  6. “Wine is always the most reliable crutch when it feels like I might fall.” Several characters in the book could be described as functioning alcoholics. Attitudes to smoking have dramatically changed in recent years, is alcohol simply Anna’s generation’s drug of choice?

  7. “Funny how often life seems to work in reverse. We were children masquerading as adults and now we are adults acting like children.” The changing roles we play in life, family and work feature several times in the book. Why did it take Anna so long to start looking after her mother?

  8. “It might be true that the apple doesn’t fall far from the tree, but sometimes the apple can roll down a hill, far, far away from where it landed.” How much do Anna and her mother really have in common?  

  9. “Youth fools us into thinking there are infinite paths to choose from in life; maturity tricks us into thinking there is only one.” Age discrimination is an interesting topic in this novel. Is society too quick to judge the elderly?  

  10. “Worry makes her world go round.” Several of the characters suffer from one or more forms of anxiety. Did that hinder them? Or, did it somehow make them more determined to achieve their goals?  

  11. “Memories are shapeshifters. Some bend, some twist, and some shrivel and die over time.” Sometimes Anna’s and Jack's memories don't quite match. Do two people ever really remember things the exact same way?

  12. “The sting of loneliness is only ever temporary, like that of a nettle. If you don’t scratch at the solitude, it starts to feel normal again soon enough.” Loneliness is such a big theme in this book, and affects almost every character on some level, regardless of their age.

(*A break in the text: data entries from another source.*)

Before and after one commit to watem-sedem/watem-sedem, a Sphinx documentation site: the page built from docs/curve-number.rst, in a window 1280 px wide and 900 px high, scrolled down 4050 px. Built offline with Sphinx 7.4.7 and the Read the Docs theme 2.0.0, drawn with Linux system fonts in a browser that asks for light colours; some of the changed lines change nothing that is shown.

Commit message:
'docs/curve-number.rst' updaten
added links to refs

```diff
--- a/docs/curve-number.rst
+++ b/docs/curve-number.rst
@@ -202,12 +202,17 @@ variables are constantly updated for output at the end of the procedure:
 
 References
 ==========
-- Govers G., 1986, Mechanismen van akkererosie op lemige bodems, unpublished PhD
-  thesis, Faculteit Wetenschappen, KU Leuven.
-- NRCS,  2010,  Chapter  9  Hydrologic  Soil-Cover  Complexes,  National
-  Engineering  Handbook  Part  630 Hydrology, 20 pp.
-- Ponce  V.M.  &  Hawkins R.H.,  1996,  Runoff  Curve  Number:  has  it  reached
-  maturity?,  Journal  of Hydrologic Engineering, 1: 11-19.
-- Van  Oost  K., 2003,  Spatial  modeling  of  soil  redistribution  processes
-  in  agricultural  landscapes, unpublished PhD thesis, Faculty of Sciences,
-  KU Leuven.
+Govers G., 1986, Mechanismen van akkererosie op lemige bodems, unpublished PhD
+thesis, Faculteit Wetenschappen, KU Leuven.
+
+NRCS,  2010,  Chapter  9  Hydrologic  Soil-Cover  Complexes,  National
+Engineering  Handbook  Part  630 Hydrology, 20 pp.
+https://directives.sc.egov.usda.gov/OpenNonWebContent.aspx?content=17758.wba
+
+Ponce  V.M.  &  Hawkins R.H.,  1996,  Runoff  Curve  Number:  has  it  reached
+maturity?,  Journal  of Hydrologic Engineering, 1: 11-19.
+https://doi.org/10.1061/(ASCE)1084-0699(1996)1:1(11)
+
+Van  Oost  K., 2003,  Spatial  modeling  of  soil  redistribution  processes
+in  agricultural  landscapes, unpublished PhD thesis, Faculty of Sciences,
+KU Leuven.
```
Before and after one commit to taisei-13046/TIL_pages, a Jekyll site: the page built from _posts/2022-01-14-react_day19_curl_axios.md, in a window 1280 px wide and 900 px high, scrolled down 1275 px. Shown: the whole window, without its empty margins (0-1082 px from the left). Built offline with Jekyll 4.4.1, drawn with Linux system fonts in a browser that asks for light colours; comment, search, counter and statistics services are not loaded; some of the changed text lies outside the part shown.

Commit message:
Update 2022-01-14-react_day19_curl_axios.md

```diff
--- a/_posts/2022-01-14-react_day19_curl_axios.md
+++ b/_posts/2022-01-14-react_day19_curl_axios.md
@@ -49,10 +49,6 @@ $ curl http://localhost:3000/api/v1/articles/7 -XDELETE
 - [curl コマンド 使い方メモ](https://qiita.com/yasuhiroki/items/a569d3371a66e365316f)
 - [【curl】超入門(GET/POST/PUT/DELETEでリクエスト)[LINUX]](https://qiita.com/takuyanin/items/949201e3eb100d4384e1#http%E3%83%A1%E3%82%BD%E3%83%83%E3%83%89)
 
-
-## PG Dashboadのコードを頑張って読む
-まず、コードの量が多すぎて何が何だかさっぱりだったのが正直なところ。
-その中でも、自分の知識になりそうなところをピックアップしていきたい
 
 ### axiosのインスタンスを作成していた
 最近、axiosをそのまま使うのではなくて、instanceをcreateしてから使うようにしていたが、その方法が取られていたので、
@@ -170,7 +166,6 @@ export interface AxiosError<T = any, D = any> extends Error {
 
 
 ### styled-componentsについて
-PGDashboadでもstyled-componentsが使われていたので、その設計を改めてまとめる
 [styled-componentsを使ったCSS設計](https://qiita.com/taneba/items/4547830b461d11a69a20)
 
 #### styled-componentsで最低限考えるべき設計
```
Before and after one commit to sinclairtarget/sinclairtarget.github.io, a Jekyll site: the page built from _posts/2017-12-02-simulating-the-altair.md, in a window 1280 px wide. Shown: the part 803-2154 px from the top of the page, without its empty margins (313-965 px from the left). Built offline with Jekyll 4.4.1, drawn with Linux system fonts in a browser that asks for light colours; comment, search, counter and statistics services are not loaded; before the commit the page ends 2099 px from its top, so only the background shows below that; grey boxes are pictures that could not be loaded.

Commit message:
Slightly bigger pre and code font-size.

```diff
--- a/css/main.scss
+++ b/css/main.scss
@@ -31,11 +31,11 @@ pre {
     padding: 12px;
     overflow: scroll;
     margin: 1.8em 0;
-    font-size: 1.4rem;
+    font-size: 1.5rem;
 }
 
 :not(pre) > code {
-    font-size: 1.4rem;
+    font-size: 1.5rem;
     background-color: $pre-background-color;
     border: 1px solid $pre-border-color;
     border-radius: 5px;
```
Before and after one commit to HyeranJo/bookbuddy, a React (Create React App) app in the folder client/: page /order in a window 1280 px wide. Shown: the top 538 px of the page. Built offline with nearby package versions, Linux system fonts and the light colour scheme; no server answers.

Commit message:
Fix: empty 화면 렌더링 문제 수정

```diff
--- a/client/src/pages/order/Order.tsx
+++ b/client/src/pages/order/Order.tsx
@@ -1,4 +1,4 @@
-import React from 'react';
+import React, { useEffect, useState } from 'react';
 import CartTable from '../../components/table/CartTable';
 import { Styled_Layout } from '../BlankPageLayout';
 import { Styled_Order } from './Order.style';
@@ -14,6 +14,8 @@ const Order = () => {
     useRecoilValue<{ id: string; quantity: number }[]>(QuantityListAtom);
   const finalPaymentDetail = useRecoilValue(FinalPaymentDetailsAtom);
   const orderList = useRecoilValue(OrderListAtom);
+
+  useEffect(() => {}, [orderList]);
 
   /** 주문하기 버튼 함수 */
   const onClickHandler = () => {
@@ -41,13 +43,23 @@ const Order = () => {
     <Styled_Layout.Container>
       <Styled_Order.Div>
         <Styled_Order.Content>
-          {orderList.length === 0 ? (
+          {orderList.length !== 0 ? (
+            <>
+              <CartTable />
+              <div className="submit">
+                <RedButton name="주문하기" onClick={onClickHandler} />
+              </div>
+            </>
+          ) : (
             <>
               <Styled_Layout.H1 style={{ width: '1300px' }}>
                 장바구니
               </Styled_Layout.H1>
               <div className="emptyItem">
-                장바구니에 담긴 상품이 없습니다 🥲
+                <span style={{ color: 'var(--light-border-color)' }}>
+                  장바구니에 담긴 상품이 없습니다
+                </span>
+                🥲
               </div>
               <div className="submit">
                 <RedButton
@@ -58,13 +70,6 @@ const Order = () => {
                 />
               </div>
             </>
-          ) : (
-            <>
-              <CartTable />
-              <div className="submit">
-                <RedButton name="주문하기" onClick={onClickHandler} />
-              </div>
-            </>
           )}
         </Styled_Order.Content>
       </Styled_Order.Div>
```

Is life more or less lonely than it used to be in 2020?

  13. “People rarely see themselves the way others do; we all carry broken mirrors.” Is anyone who they first seem to be in this novel?